======== SUPPLIED INFORMATION ========

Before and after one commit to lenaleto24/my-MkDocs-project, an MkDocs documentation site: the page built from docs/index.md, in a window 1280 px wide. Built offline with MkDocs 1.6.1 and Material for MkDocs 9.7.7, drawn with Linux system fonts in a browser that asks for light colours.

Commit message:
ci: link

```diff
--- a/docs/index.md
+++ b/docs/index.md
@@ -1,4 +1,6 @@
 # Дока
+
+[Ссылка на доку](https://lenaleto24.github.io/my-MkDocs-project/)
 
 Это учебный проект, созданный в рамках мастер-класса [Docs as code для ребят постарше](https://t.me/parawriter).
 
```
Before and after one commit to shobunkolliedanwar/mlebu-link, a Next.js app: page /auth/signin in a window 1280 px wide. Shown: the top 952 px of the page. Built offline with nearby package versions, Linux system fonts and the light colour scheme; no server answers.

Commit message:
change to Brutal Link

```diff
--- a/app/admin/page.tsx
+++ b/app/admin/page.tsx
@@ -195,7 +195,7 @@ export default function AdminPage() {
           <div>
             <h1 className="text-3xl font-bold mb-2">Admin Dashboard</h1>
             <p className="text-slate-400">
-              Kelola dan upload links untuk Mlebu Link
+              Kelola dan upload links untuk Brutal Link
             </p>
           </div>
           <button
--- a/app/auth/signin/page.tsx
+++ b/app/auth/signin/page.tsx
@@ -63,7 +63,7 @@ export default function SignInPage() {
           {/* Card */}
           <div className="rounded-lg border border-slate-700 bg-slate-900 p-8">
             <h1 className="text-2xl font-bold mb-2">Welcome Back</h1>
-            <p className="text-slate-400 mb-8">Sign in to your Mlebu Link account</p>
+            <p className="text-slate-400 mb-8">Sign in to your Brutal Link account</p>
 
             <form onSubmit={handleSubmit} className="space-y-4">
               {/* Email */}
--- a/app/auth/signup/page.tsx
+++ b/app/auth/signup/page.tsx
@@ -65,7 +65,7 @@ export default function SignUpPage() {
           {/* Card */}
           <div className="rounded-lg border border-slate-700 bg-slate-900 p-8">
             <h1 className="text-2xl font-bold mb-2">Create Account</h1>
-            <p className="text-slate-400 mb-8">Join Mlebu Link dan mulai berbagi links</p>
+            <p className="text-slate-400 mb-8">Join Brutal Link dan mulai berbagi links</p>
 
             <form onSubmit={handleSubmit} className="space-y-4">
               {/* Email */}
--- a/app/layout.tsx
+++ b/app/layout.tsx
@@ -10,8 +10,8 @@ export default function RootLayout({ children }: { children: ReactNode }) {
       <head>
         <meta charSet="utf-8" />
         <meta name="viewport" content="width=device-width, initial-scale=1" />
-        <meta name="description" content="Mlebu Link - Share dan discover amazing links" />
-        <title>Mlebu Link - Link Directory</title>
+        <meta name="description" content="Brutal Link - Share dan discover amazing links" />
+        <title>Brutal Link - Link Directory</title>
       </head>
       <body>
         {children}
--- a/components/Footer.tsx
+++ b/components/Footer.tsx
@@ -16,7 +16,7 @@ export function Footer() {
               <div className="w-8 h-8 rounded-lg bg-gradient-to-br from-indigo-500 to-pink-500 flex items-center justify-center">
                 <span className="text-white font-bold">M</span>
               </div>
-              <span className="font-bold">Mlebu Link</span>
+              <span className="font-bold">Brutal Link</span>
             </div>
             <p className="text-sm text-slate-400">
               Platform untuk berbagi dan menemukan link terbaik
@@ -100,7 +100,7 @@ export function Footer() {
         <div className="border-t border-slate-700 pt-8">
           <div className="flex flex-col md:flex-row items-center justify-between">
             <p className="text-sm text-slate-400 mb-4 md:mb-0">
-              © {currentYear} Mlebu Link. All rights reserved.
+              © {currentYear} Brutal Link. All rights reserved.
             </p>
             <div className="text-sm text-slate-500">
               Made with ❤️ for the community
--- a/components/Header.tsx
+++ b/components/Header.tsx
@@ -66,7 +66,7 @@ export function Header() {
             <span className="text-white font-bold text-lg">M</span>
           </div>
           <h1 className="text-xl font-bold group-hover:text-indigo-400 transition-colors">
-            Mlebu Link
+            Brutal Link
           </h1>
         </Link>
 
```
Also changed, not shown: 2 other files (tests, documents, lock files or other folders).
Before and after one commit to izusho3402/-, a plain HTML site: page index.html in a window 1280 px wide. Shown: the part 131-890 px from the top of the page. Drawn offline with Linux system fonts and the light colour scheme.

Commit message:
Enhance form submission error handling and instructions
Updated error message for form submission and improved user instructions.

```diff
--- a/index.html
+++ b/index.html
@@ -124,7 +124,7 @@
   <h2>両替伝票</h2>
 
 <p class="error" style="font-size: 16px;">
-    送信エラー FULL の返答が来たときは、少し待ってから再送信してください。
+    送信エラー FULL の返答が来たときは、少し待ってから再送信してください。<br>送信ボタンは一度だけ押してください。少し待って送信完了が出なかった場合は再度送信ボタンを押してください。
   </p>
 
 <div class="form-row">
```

========

* **YOUR OBJECTIVE**: Where a line of the records above holds the word "reserved", copy that line.

* **RESPONSE BELOW**:
-              © {currentYear} Mlebu Link. All rights reserved.
+              © {currentYear} Brutal Link. All rights reserved.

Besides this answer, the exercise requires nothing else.